WORK TASK
Every line of the data below should be repeated exactly, and no picture should be copied.

Records from a data source:
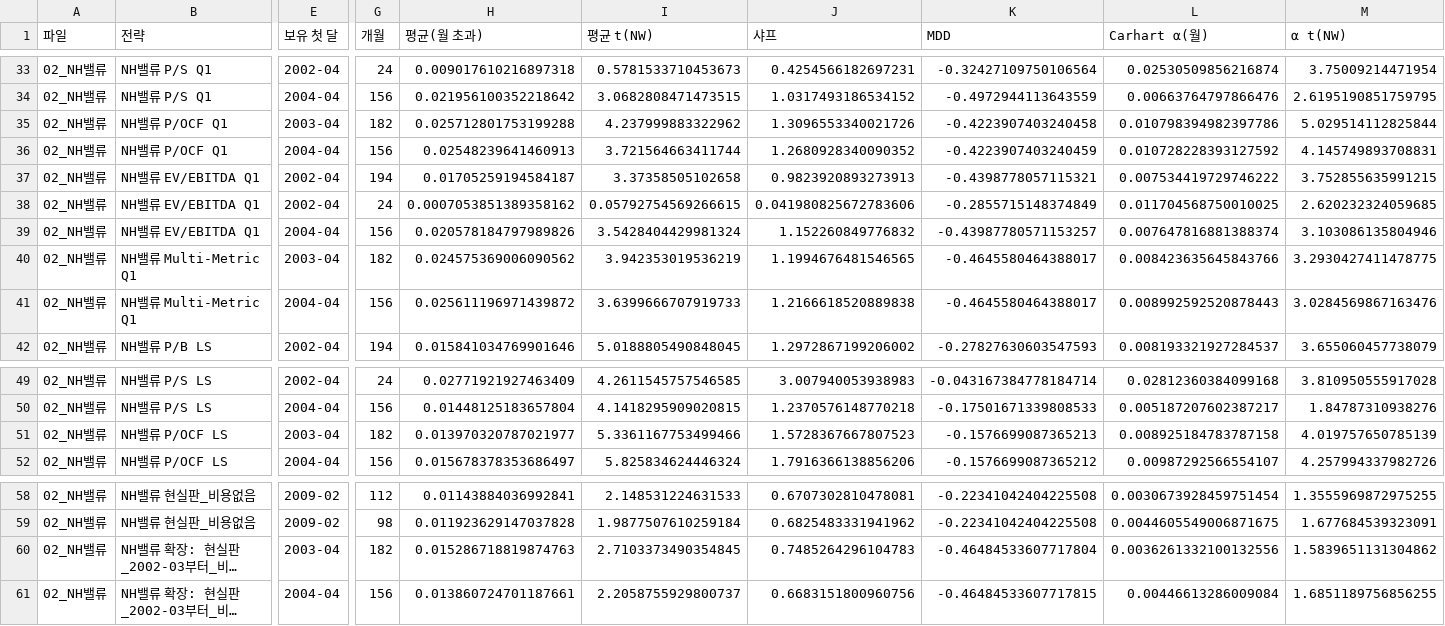
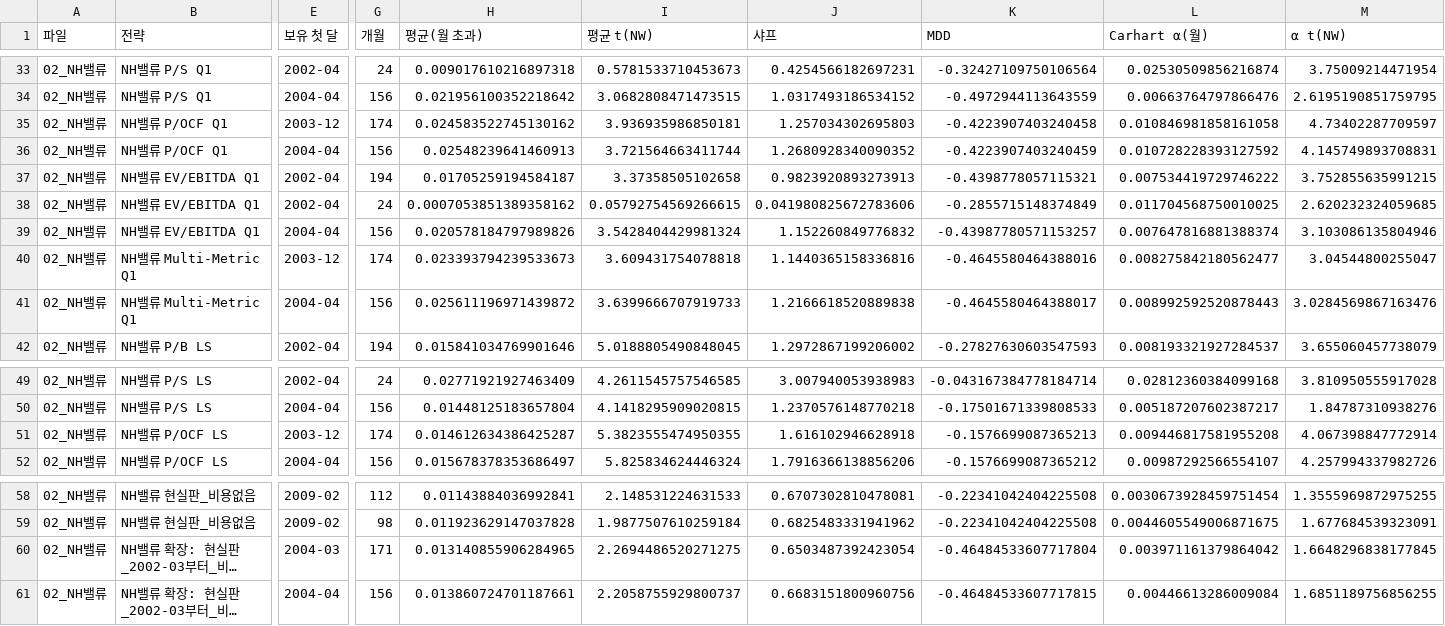
Before and after one commit to Rowoon-Lee5/assignment02-magicformula-backtest, a CSV file: 결과_월수익률/요약표.csv, drawn as a sheet; only a part is shown, gaps mark what is left out; long unchanged cells end in …; the diff names each change by its address in the sheet, - before the commit and + after, or states it on an @@ line.

```diff
--- a/결과_월수익률/요약표.csv
+++ b/결과_월수익률/요약표.csv
-E35 (보유 첫 달): 2003-04
+E35 (보유 첫 달): 2003-12
-G35 (개월): 182
+G35 (개월): 174
-H35 (평균(월 초과)): 0.025712801753199288
+H35 (평균(월 초과)): 0.024583522745130162
-I35 (평균 t(NW)): 4.237999883322962
+I35 (평균 t(NW)): 3.936935986850181
-J35 (샤프): 1.3096553340021726
+J35 (샤프): 1.257034302695803
-L35 (Carhart α(월)): 0.010798394982397786
+L35 (Carhart α(월)): 0.010846981858161058
-M35 (α t(NW)): 5.029514112825844
+M35 (α t(NW)): 4.73402287709597
-E40 (보유 첫 달): 2003-04
+E40 (보유 첫 달): 2003-12
-G40 (개월): 182
+G40 (개월): 174
-H40 (평균(월 초과)): 0.024575369006090562
+H40 (평균(월 초과)): 0.023393794239533673
-I40 (평균 t(NW)): 3.942353019536219
+I40 (평균 t(NW)): 3.609431754078818
-J40 (샤프): 1.1994676481546565
+J40 (샤프): 1.1440365158336816
-K40 (MDD): -0.4645580464388017
+K40 (MDD): -0.4645580464388016
-L40 (Carhart α(월)): 0.008423635645843766
+L40 (Carhart α(월)): 0.008275842180562477
-M40 (α t(NW)): 3.2930427411478775
+M40 (α t(NW)): 3.04544800255047
-E51 (보유 첫 달): 2003-04
+E51 (보유 첫 달): 2003-12
-G51 (개월): 182
+G51 (개월): 174
-H51 (평균(월 초과)): 0.013970320787021977
+H51 (평균(월 초과)): 0.014612634386425287
-I51 (평균 t(NW)): 5.3361167753499466
+I51 (평균 t(NW)): 5.3823555474950355
-J51 (샤프): 1.5728367667807523
+J51 (샤프): 1.616102946628918
-L51 (Carhart α(월)): 0.008925184783787158
+L51 (Carhart α(월)): 0.009446817581955208
-M51 (α t(NW)): 4.019757650785139
+M51 (α t(NW)): 4.067398847772914
-E60 (보유 첫 달): 2003-04
+E60 (보유 첫 달): 2004-03
-G60 (개월): 182
+G60 (개월): 171
-H60 (평균(월 초과)): 0.015286718819874763
+H60 (평균(월 초과)): 0.013140855906284965
-I60 (평균 t(NW)): 2.7103373490354845
+I60 (평균 t(NW)): 2.2694486520271275
-J60 (샤프): 0.7485264296104783
+J60 (샤프): 0.6503487392423054
-L60 (Carhart α(월)): 0.0036261332100132556
+L60 (Carhart α(월)): 0.003971161379864042
-M60 (α t(NW)): 1.5839651131304862
+M60 (α t(NW)): 1.6648296838177845
```
Also changed, not shown: 결과_월수익률/02_원문대조_그림19.csv, 결과_월수익률/02_원문주장.csv, 8 other files.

RESPONSE BOX
Before and after one commit to Rowoon-Lee5/assignment02-magicformula-backtest, a CSV file: 결과_월수익률/요약표.csv, drawn as a sheet; only a part is shown, gaps mark what is left out; long unchanged cells end in …; the diff names each change by its address in the sheet, - before the commit and + after, or states it on an @@ line.

```diff
--- a/결과_월수익률/요약표.csv
+++ b/결과_월수익률/요약표.csv
-E35 (보유 첫 달): 2003-04
+E35 (보유 첫 달): 2003-12
-G35 (개월): 182
+G35 (개월): 174
-H35 (평균(월 초과)): 0.025712801753199288
+H35 (평균(월 초과)): 0.024583522745130162
-I35 (평균 t(NW)): 4.237999883322962
+I35 (평균 t(NW)): 3.936935986850181
-J35 (샤프): 1.3096553340021726
+J35 (샤프): 1.257034302695803
-L35 (Carhart α(월)): 0.010798394982397786
+L35 (Carhart α(월)): 0.010846981858161058
-M35 (α t(NW)): 5.029514112825844
+M35 (α t(NW)): 4.73402287709597
-E40 (보유 첫 달): 2003-04
+E40 (보유 첫 달): 2003-12
-G40 (개월): 182
+G40 (개월): 174
-H40 (평균(월 초과)): 0.024575369006090562
+H40 (평균(월 초과)): 0.023393794239533673
-I40 (평균 t(NW)): 3.942353019536219
+I40 (평균 t(NW)): 3.609431754078818
-J40 (샤프): 1.1994676481546565
+J40 (샤프): 1.1440365158336816
-K40 (MDD): -0.4645580464388017
+K40 (MDD): -0.4645580464388016
-L40 (Carhart α(월)): 0.008423635645843766
+L40 (Carhart α(월)): 0.008275842180562477
-M40 (α t(NW)): 3.2930427411478775
+M40 (α t(NW)): 3.04544800255047
-E51 (보유 첫 달): 2003-04
+E51 (보유 첫 달): 2003-12
-G51 (개월): 182
+G51 (개월): 174
-H51 (평균(월 초과)): 0.013970320787021977
+H51 (평균(월 초과)): 0.014612634386425287
-I51 (평균 t(NW)): 5.3361167753499466
+I51 (평균 t(NW)): 5.3823555474950355
-J51 (샤프): 1.5728367667807523
+J51 (샤프): 1.616102946628918
-L51 (Carhart α(월)): 0.008925184783787158
+L51 (Carhart α(월)): 0.009446817581955208
-M51 (α t(NW)): 4.019757650785139
+M51 (α t(NW)): 4.067398847772914
-E60 (보유 첫 달): 2003-04
+E60 (보유 첫 달): 2004-03
-G60 (개월): 182
+G60 (개월): 171
-H60 (평균(월 초과)): 0.015286718819874763
+H60 (평균(월 초과)): 0.013140855906284965
-I60 (평균 t(NW)): 2.7103373490354845
+I60 (평균 t(NW)): 2.2694486520271275
-J60 (샤프): 0.7485264296104783
+J60 (샤프): 0.6503487392423054
-L60 (Carhart α(월)): 0.0036261332100132556
+L60 (Carhart α(월)): 0.003971161379864042
-M60 (α t(NW)): 1.5839651131304862
+M60 (α t(NW)): 1.6648296838177845
```
Also changed, not shown: 결과_월수익률/02_원문대조_그림19.csv, 결과_월수익률/02_원문주장.csv, 8 other files.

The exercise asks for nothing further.